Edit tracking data
[Start of section]

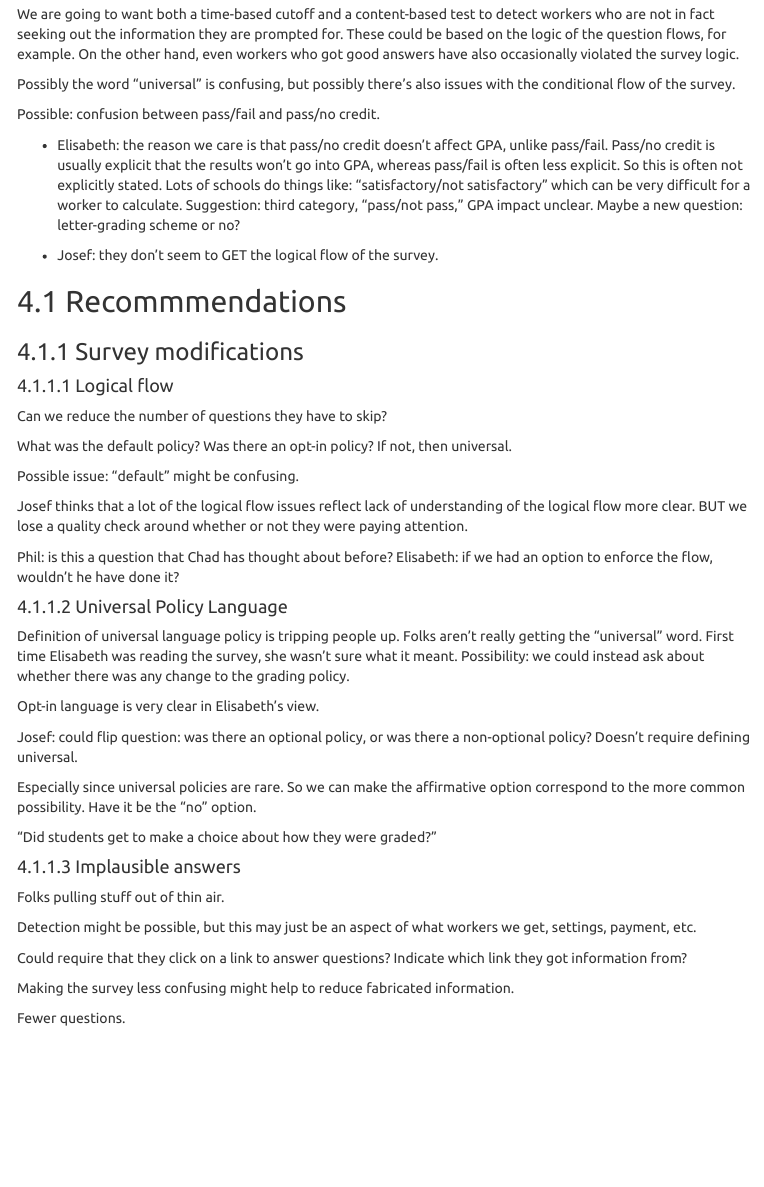
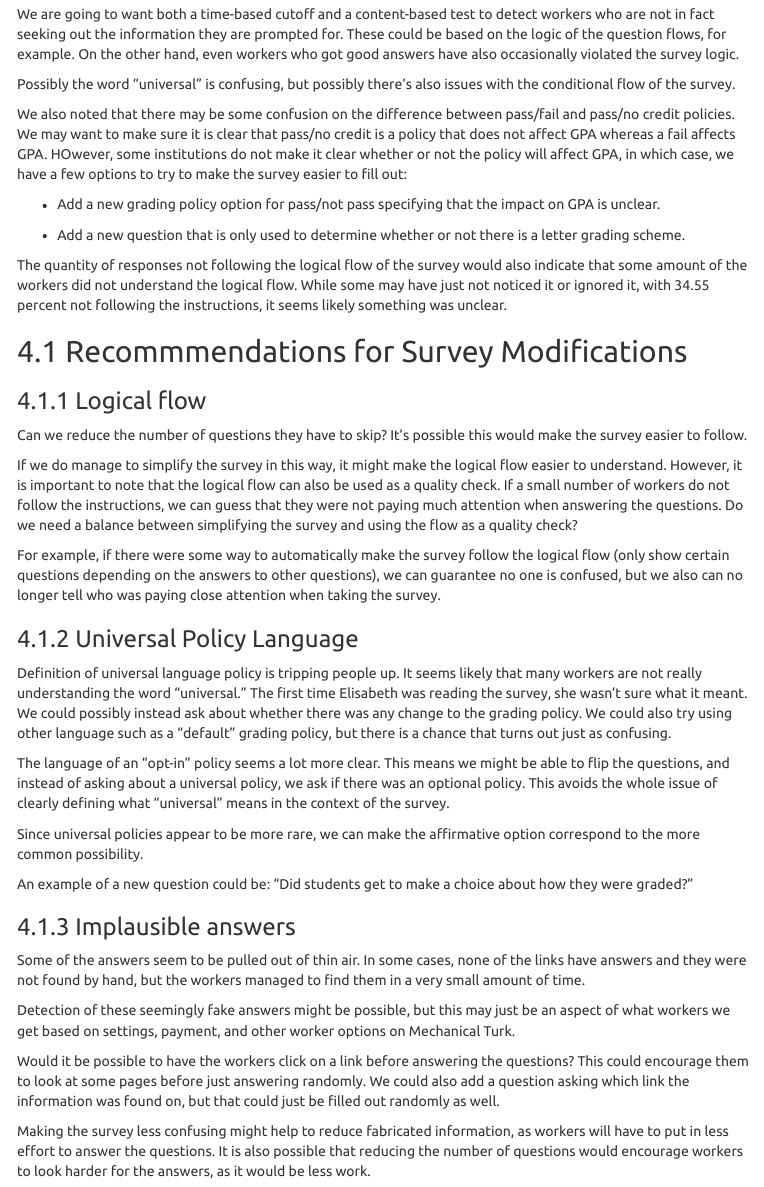
Before and after one commit to PhilChodrow/covid_equity, an R Markdown document (pilot_report.rmd): the page in a window 1100 px wide, from 5260 px down before the commit and from 5180 px down after it, so that both start at the same text. The pictures show the output file pilot_report.html that the author committed with the source, opened offline; menus at the side of the page are left out.

Commit message:
Tidy up pilot analysis

```diff
--- a/pilot_report.rmd
+++ b/pilot_report.rmd
@@ -239,49 +240,41 @@ We are going to want both a time-based cutoff and a content-based test to detect
 
 Possibly the word "universal" is confusing, but possibly there's also issues with the conditional flow of the survey.
 
-Possible: confusion between pass/fail and pass/no credit.
+We also noted that there may be some confusion on the difference between pass/fail and pass/no credit policies. We may want to make sure it is clear that pass/no credit is a policy that does not affect GPA whereas a fail affects GPA. HOwever, some institutions do not make it clear whether or not the policy will affect GPA, in which case, we have a few options to try to make the survey easier to fill out:
 
-- Elisabeth: the reason we care is that pass/no credit doesn't affect GPA, unlike pass/fail. Pass/no credit is usually explicit that the results won't go into GPA, whereas pass/fail is often less explicit. So this is often not explicitly stated. Lots of schools do things like: "satisfactory/not satisfactory" which can be very difficult for a worker to calculate. Suggestion: third category, "pass/not pass," GPA impact unclear. Maybe a new question: letter-grading scheme or no?
+- Add a new grading policy option for pass/not pass specifying that the impact on GPA is unclear.
 
-- Josef: they don't seem to GET the logical flow of the survey.
+- Add a new question that is only used to determine whether or not there is a letter grading scheme.
+
+The quantity of responses not following the logical flow of the survey would also indicate that some amount of the workers did not understand the logical flow. While some may have just not noticed it or ignored it, with `r round(100 * (universalWrongC + notUniversalWrongC) / (universalC + notUniversalC), 2)` percent not following the instructions, it seems likely something was unclear.
 
 
-## Recommmendations
+## Recommmendations for Survey Modifications
 
-### Survey modifications
+### Logical flow
 
-#### Logical flow
+Can we reduce the number of questions they have to skip? It's possible this would make the survey easier to follow.
 
-Can we reduce the number of questions they have to skip?
+If we do manage to simplify the survey in this way, it might make the logical flow easier to understand. However, it is important to note that the logical flow can also be used as a quality check. If a small number of workers do not follow the instructions, we can guess that they were not paying much attention when answering the questions. Do we need a balance between simplifying the survey and using the flow as a quality check?
 
-What was the default policy? Was there an opt-in policy? If not, then universal.
+For example, if there were some way to automatically make the survey follow the logical flow (only show certain questions depending on the answers to other questions), we can guarantee no one is confused, but we also can no longer tell who was paying close attention when taking the survey.
 
-Possible issue: "default" might be confusing.
+### Universal Policy Language
 
-Josef thinks that a lot of the logical flow issues reflect lack of understanding of the logical flow more clear. BUT we lose a quality check around whether or not they were paying attention.
+Definition of universal language policy is tripping people up. It seems likely that many workers are not really understanding the word "universal." The first time Elisabeth was reading the survey, she wasn't sure what it meant. We could possibly instead ask about whether there was any change to the grading policy. We could also try using other language such as a "default" grading policy, but there is a chance that turns out just as confusing.
 
-Phil: is this a question that Chad has thought about before? Elisabeth: if we had an option to enforce the flow, wouldn't he have done it?
+The language of an "opt-in" policy seems a lot more clear. This means we might be able to flip the questions, and instead of asking about a universal policy, we ask if there was an optional policy. This avoids the whole issue of clearly defining what "universal" means in the context of the survey.
 
-#### Universal Policy Language
+Since universal policies appear to be more rare, we can make the affirmative option correspond to the more common possibility.
 
-Definition of universal language policy is tripping people up. Folks aren't really getting the "universal" word. First time Elisabeth was reading the survey, she wasn't sure what it meant. Possibility: we could instead ask about whether there was any change to the grading policy.
+An example of a new question could be: "Did students get to make a choice about how they were graded?"
 
-Opt-in language is very clear in Elisabeth's view.
+### Implausible answers
 
-Josef: could flip question: was there an optional policy, or was there a non-optional policy? Doesn't require defining universal.
+Some of the answers seem to be pulled out of thin air. In some cases, none of the links have answers and they were not found by hand, but the workers managed to find them in a very small amount of time.
 
-Especially since universal policies are rare. So we can make the affirmative option correspond to the more common possibility. Have it be the "no" option.
+Detection of these seemingly fake answers might be possible, but this may just be an aspect of what workers we get based on settings, payment, and other worker options on Mechanical Turk.
 
-"Did students get to make a choice about how they were graded?"
+Would it be possible to have the workers click on a link before answering the questions? This could encourage them to look at some pages before just answering randomly. We could also add a question asking which link the information was found on, but that could just be filled out randomly as well.
 
-#### Implausible answers
-
-Folks pulling stuff out of thin air.
-
-Detection might be possible, but this may just be an aspect of what workers we get, settings, payment, etc.
-
-Could require that they click on a link to answer questions? Indicate which link they got information from?
-
-Making the survey less confusing might help to reduce fabricated information.
-
-Fewer questions.
+Making the survey less confusing might help to reduce fabricated information, as workers will have to put in less effort to answer the questions. It is also possible that reducing the number of questions would encourage workers to look harder for the answers, as it would be less work.
```
Also changed, not shown: pilot_report.html, pilot_report.rmd (7 more changed lines).
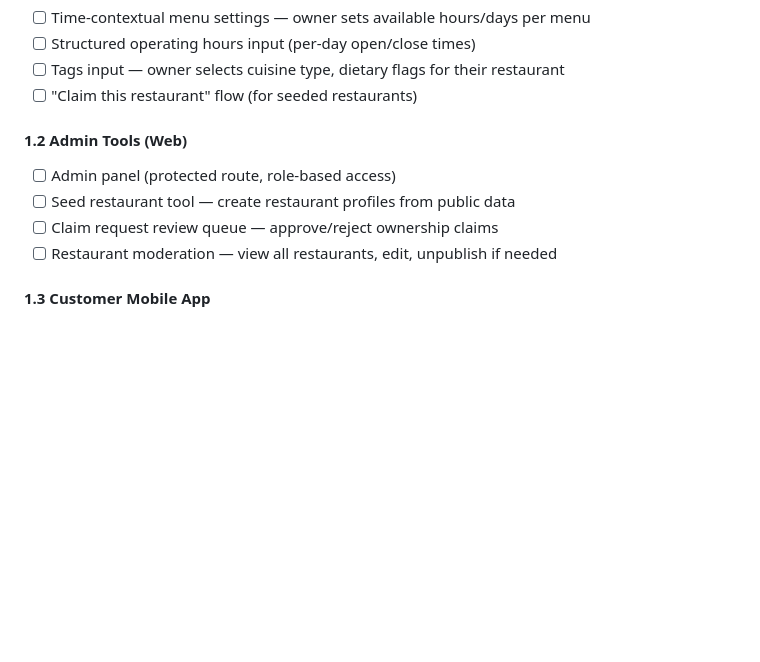
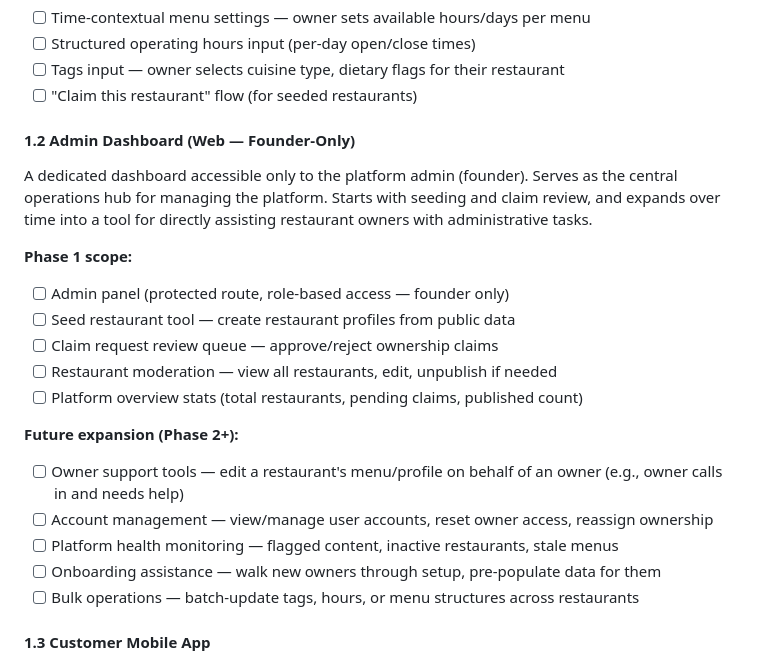
Before and after one commit to Chooz-Start-Up/chooz, a Markdown page: PRD.md, the part around the change. Drawn GitHub-style; blank space fills up the shorter version.

Commit message:
docs: Expand admin dashboard section in PRD with owner support vision
Co-Authored-By: Claude Opus 4.6 <noreply@anthropic.com>

```diff
--- a/PRD.md
+++ b/PRD.md
@@ -359,12 +359,23 @@ interface ClaimRequest {
 - [ ] Tags input — owner selects cuisine type, dietary flags for their restaurant
 - [ ] "Claim this restaurant" flow (for seeded restaurants)
 
-#### 1.2 Admin Tools (Web)
+#### 1.2 Admin Dashboard (Web — Founder-Only)
 
-- [ ] Admin panel (protected route, role-based access)
+A dedicated dashboard accessible only to the platform admin (founder). Serves as the central operations hub for managing the platform. Starts with seeding and claim review, and expands over time into a tool for directly assisting restaurant owners with administrative tasks.
+
+**Phase 1 scope:**
+- [ ] Admin panel (protected route, role-based access — founder only)
 - [ ] Seed restaurant tool — create restaurant profiles from public data
 - [ ] Claim request review queue — approve/reject ownership claims
 - [ ] Restaurant moderation — view all restaurants, edit, unpublish if needed
+- [ ] Platform overview stats (total restaurants, pending claims, published count)
+
+**Future expansion (Phase 2+):**
+- [ ] Owner support tools — edit a restaurant's menu/profile on behalf of an owner (e.g., owner calls in and needs help)
+- [ ] Account management — view/manage user accounts, reset owner access, reassign ownership
+- [ ] Platform health monitoring — flagged content, inactive restaurants, stale menus
+- [ ] Onboarding assistance — walk new owners through setup, pre-populate data for them
+- [ ] Bulk operations — batch-update tags, hours, or menu structures across restaurants
 
 #### 1.3 Customer Mobile App
 
```
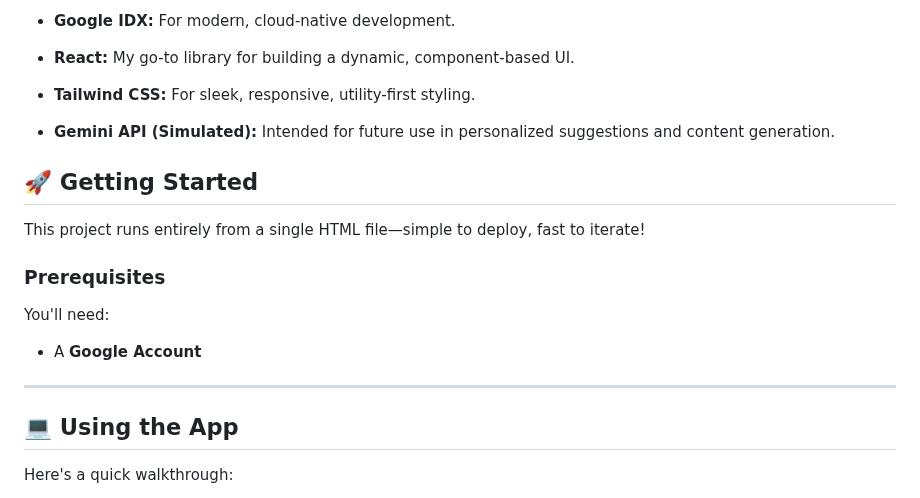
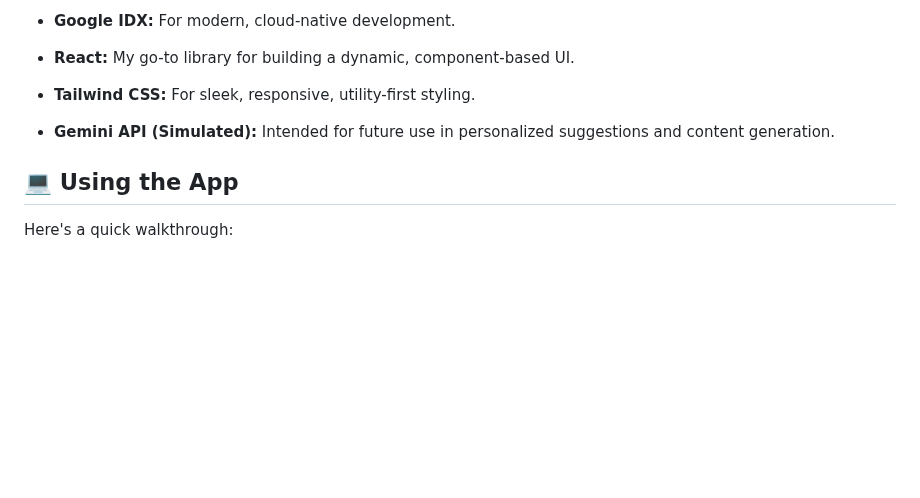
Before and after one commit to Scorzion/IISER-Tech-Connect, a Markdown page: README.md, the part around the change. Rendered like a GitHub page; blank space fills up the shorter version.

```diff
--- a/README.md
+++ b/README.md
@@ -52,17 +52,6 @@ I chose tools that scale well and align with Google’s ecosystem:
 
 * **Gemini API (Simulated):** Intended for future use in personalized suggestions and content generation.
 
-## 🚀 Getting Started
-
-This project runs entirely from a single HTML file—simple to deploy, fast to iterate!
-
-### Prerequisites
-
-You'll need:
-
-* A **Google Account**
----
-
 ## 💻 Using the App
 
 Here's a quick walkthrough:
```
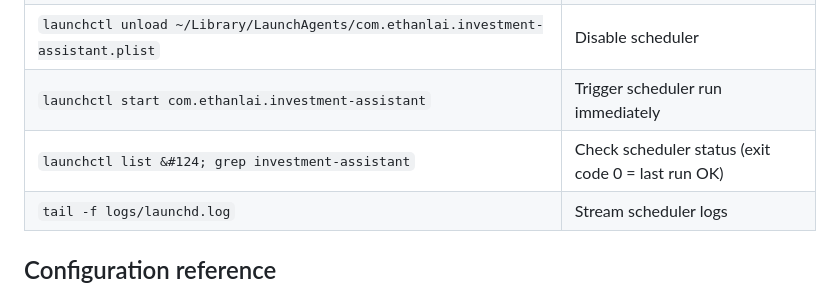
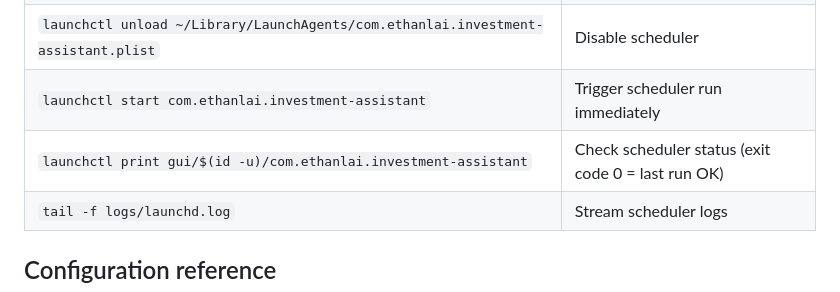
Before and after one commit to ethanlai17/investment-ai-assistant, a Markdown page: README.md, the part around the change. Drawn GitHub-style.

Commit message:
Replace pipe command with launchctl print in README

```diff
--- a/README.md
+++ b/README.md
@@ -73,7 +73,7 @@ Create a `.env` file in the project root:
 | `launchctl load ~/Library/LaunchAgents/com.ethanlai.investment-assistant.plist` | Enable daily scheduler at 09:30 (survives reboots) |
 | `launchctl unload ~/Library/LaunchAgents/com.ethanlai.investment-assistant.plist` | Disable scheduler |
 | `launchctl start com.ethanlai.investment-assistant` | Trigger scheduler run immediately |
-| `launchctl list &#124; grep investment-assistant` | Check scheduler status (exit code 0 = last run OK) |
+| `launchctl print gui/$(id -u)/com.ethanlai.investment-assistant` | Check scheduler status (exit code 0 = last run OK) |
 | `tail -f logs/launchd.log` | Stream scheduler logs |
 
 ## Configuration reference
```
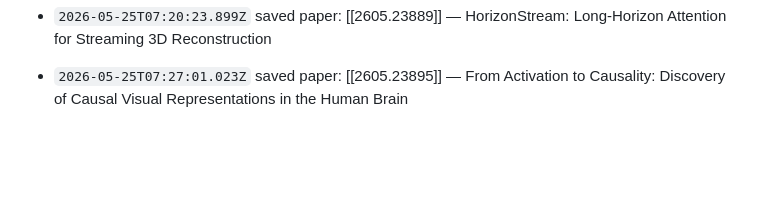
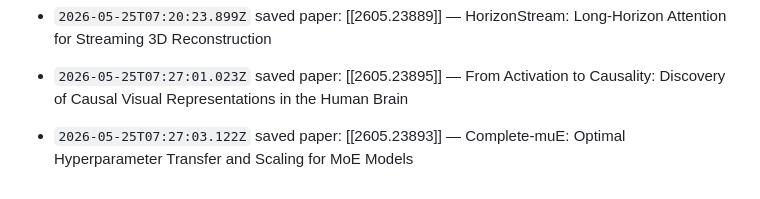
Before and after one commit to anarrraa/llm-wiki, a Markdown page: wiki/log.md, the part around the change. Rendered like a GitHub page; blank space fills up the shorter version.

Commit message:
wiki: log update

```diff
--- a/wiki/log.md
+++ b/wiki/log.md
@@ -93,3 +93,4 @@ Append-only. Do not edit entries.
 - `2026-05-25T07:20:14.655Z` saved paper: [[2605.23892]] — Good Token Hunting: A Hitchhiker's Guide to Token Selection for Visual Geometry Transformers
 - `2026-05-25T07:20:23.899Z` saved paper: [[2605.23889]] — HorizonStream: Long-Horizon Attention for Streaming 3D Reconstruction
 - `2026-05-25T07:27:01.023Z` saved paper: [[2605.23895]] — From Activation to Causality: Discovery of Causal Visual Representations in the Human Brain
+- `2026-05-25T07:27:03.122Z` saved paper: [[2605.23893]] — Complete-muE: Optimal Hyperparameter Transfer and Scaling for MoE Models
```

[End of section]

» Exercise description: Work out how many lines in the records contain the word "based", and give that number by itself.

» Solution to the exercise: 4